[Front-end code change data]
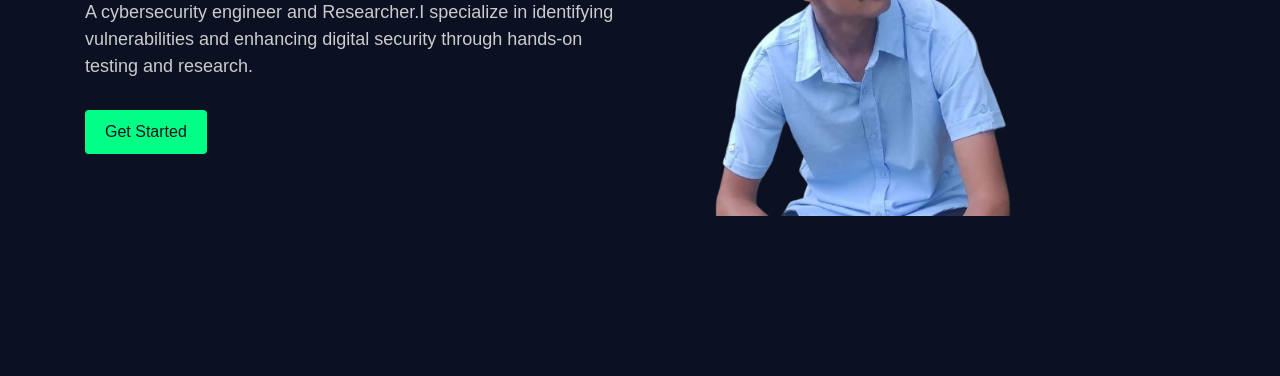
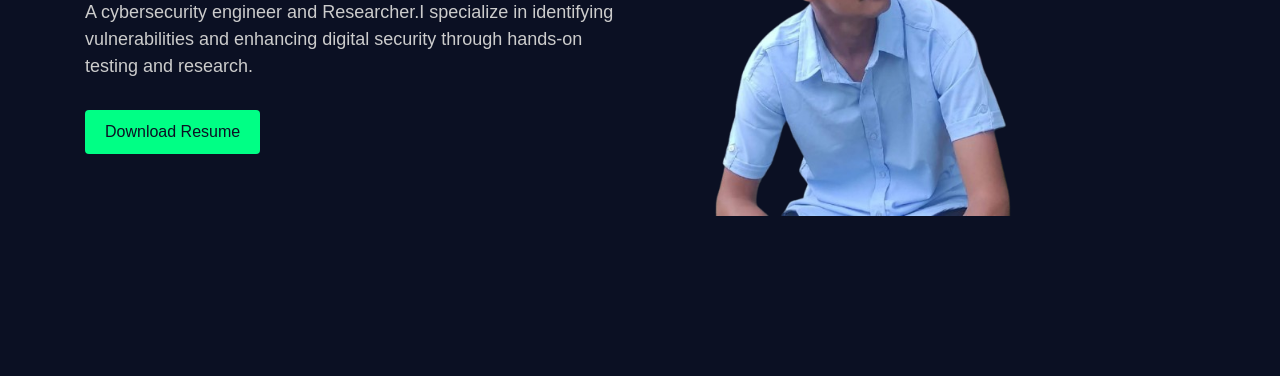
Before and after one commit to AN15H-5AP/Portfolio, a plain HTML site: page index.html in a window 1280 px wide. Shown: the part 424-800 px from the top of the page. Drawn offline with nearby package versions, Linux system fonts and the light colour scheme.

Commit message:
Update index

```diff
--- a/index.html
+++ b/index.html
@@ -39,7 +39,7 @@
                     <h1>Hello, I'm <span>Anish Sapkota</span></h1>
                     <h2 class="animated-title">Cyber Security Aspirants</h2>
                     <p>A cybersecurity engineer and Researcher.I specialize in identifying vulnerabilities and enhancing digital security through hands-on testing and research.</p>
-                    <a href="#" class="btn btn-primary">Get Started</a>
+                    <a href="#" class="btn btn-primary">Download Resume</a>
                 </div>
                 <div class="col-md-6">
                     <!-- 3D Image -->
```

**PROBLEM**: Scan the entries above for the string "html" and copy each line that contains it.

**ANSWER BOX**:
Before and after one commit to AN15H-5AP/Portfolio, a plain HTML site: page index.html in a window 1280 px wide. Shown: the part 424-800 px from the top of the page. Drawn offline with nearby package versions, Linux system fonts and the light colour scheme.
--- a/index.html
+++ b/index.html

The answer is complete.